Early symptoms of dengue hemorrhagic fever are similar to those of dengue fever, but after several days the patient becomes irritable, restless, and sweaty. These symptoms are followed by a shock -like state. Bleeding may appear as tiny spots of blood on the skin (petechiae) and larger patches of blood under the skin (ecchymoses). Minor injuries may cause bleeding. Shock may cause death. If the patient survives, recovery begins after a one-day crisis period.

Early symptoms include: Decreased appetite Fever Headache Joint aches Malaise Muscle aches Vomiting

Restlessness followed by: Ecchymosis Generalized rash Petechiae Worsening of earlier symptoms

Phase Symptoms Include:


Restlessness followed by: Ecchymosis Generalized rash Petechiae Shock-like state : Cold, clammy extremities

Sweatiness (diaphoretic)

Worsening of earlier symptoms

SIGN AND TESTS

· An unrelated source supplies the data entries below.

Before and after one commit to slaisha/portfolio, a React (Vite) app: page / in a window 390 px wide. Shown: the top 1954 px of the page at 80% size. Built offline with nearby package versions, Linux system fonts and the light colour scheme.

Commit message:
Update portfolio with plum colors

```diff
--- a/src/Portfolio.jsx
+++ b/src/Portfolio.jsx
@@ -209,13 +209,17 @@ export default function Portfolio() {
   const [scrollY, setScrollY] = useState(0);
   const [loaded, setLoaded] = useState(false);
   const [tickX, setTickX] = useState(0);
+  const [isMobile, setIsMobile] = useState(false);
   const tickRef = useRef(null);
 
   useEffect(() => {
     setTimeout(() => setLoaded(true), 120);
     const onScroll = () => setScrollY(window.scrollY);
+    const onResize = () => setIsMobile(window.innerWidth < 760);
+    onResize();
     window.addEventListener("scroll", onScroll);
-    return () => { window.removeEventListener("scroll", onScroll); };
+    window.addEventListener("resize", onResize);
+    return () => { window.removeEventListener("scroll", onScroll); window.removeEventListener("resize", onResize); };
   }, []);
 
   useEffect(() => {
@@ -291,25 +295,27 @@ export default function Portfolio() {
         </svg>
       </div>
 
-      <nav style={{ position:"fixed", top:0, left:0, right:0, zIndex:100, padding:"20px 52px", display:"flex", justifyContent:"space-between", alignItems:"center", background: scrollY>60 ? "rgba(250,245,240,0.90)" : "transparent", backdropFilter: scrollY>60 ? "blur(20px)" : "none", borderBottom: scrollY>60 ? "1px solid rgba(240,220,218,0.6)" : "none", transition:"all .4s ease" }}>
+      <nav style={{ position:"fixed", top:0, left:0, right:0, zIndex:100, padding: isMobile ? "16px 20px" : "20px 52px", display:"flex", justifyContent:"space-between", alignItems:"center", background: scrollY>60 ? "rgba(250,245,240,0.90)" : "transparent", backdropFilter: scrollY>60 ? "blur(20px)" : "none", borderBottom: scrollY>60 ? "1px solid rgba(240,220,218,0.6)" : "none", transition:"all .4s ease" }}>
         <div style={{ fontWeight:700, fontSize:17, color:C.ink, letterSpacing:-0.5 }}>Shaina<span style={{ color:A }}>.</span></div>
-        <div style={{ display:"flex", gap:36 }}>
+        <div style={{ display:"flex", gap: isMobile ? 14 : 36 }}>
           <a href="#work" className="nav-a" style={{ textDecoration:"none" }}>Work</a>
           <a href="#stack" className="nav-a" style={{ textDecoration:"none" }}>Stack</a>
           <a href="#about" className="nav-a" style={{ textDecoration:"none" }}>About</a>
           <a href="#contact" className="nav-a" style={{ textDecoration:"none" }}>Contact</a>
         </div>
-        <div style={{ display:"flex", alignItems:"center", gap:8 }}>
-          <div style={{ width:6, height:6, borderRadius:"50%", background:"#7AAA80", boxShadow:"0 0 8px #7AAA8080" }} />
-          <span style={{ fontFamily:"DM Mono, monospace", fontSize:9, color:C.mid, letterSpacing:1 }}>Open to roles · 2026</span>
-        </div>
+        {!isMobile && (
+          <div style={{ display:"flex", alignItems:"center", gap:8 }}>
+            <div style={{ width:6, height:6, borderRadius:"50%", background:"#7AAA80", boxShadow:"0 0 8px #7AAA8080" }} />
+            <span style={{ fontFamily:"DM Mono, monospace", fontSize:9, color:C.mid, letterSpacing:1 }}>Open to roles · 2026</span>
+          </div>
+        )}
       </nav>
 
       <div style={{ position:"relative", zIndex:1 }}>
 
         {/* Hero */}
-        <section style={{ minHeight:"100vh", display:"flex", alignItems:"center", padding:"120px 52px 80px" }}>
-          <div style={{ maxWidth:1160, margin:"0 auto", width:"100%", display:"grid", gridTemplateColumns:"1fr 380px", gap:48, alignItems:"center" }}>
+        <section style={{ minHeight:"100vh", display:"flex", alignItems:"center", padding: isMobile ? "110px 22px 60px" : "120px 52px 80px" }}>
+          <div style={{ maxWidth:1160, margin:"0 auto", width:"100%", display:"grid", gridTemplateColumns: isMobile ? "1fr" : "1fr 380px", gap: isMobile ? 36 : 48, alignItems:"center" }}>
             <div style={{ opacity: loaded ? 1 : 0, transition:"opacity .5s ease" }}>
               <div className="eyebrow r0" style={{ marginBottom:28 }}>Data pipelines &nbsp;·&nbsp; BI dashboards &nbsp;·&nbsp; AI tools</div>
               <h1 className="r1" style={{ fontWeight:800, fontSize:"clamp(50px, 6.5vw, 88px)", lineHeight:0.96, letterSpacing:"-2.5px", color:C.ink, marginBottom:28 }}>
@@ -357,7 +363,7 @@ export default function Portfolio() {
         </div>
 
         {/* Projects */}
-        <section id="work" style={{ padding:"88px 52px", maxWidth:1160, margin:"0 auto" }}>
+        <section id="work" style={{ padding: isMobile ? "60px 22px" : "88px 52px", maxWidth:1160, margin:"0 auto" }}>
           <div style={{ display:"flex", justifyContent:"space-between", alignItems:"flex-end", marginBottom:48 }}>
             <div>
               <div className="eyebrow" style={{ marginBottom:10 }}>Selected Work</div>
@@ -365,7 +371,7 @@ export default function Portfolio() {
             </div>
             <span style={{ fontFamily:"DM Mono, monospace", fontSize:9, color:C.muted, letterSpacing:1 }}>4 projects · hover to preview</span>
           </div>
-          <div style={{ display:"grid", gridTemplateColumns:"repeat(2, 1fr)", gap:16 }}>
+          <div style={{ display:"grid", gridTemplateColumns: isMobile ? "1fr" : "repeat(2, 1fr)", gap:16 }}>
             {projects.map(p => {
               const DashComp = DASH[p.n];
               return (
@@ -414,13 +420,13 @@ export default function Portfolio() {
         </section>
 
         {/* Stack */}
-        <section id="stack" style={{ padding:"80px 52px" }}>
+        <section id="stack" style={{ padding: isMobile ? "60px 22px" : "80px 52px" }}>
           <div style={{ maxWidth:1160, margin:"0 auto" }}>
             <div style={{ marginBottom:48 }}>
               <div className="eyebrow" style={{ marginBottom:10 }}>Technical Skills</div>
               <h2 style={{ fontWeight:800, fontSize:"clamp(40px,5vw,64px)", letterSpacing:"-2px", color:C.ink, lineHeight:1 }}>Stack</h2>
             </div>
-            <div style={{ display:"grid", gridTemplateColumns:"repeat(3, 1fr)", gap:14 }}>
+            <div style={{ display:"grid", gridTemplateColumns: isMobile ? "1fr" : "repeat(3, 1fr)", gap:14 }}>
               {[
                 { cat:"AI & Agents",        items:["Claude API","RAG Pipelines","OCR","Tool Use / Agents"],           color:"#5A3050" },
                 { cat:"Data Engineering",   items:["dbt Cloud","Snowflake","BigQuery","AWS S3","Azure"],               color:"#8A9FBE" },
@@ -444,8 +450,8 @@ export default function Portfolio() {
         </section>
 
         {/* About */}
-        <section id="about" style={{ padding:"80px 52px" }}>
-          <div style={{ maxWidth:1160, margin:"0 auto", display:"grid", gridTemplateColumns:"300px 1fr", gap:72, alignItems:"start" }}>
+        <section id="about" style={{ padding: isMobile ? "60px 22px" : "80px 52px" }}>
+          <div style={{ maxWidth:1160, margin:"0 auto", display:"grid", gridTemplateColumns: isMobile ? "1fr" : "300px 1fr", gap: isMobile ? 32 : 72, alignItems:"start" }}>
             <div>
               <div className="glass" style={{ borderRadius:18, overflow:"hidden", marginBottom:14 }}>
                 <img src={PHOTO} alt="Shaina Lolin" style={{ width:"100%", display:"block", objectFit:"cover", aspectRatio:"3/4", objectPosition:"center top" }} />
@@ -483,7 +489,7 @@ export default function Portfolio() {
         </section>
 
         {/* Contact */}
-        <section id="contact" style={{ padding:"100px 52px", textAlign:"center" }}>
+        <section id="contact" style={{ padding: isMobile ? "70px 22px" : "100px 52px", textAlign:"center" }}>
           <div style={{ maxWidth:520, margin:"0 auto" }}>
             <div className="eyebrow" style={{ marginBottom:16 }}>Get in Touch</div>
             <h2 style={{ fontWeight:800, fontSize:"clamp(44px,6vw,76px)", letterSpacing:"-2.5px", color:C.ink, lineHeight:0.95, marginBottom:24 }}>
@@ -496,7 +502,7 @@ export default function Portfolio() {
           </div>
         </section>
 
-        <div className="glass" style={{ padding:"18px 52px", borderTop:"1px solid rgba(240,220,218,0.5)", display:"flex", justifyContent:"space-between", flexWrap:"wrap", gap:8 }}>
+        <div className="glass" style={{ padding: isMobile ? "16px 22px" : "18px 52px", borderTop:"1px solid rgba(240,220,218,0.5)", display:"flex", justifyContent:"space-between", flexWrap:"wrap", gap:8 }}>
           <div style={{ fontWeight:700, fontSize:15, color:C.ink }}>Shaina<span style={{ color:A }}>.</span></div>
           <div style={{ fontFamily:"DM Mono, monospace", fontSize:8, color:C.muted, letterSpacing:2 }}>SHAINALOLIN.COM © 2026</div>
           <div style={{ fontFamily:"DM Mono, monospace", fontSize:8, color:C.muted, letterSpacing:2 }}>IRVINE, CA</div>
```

A physical examination may reveal: Enlarged liver (hepatomegaly) Low blood pressure Rash Red eyes Red throat Swollen glands Weak, rapid pulse
Tests may include: Arterial blood gases Coagulation studies Electrolytes Hematocrit Liver enzymes Platelet count Serologic studies (demonstrate antibodies to Dengue viruses) Serum studies from samples taken during acute illness and convalescence (increase in titer to Dengue antigen) Tourniquet test (causes petechiae to form below the tourniquet) X-ray of the chest (may demonstrate pleural effusion)

Treatment
Because Dengue hemorrhagic fever is caused by a virus for which there is no known cure or vaccine, the only treatment is to treat the symptoms. A transfusion of fresh blood or platelets can correct bleeding problems Intravenous (IV) fluids and electrolytes are also used to correct electrolyte imbalances Oxygen therapy may be needed to treat abnormally low blood oxygen Rehydration with intravenous (IV) fluids is often necessary to treat dehydration Supportive care in an intensive care unit/environment

Complications
Encephalopathy Liver damage Residual brain damage Seizures Shock

References Vaughn DW, Barrett A, Solomon T. Flaviviruses (Yellow Fever, Dengue, Dengue Hemorrhagic Fever, Japanese Encephalitis, West Nile Encephalitis, St. Louis Encephalitis, Tick-Borne Encephalitis). In: Mandell GL, Bennett JE, Dolin R, eds. Principles and Practice of Infectious Diseases. 7th ed. Philadelphia, Pa: Elsevier Churchill Livingstone; 2009:chap 153. Haile-Mariam T, Polis MA. Viral illnesses. In: Marx JA, Hockberger RS, Walls RM, et al, eds. Rosens Emergency Medicine: Concepts and Clinical Practice. 7th ed. Philadelphia, Pa: Mosby Elsevier; 2009:chap 128.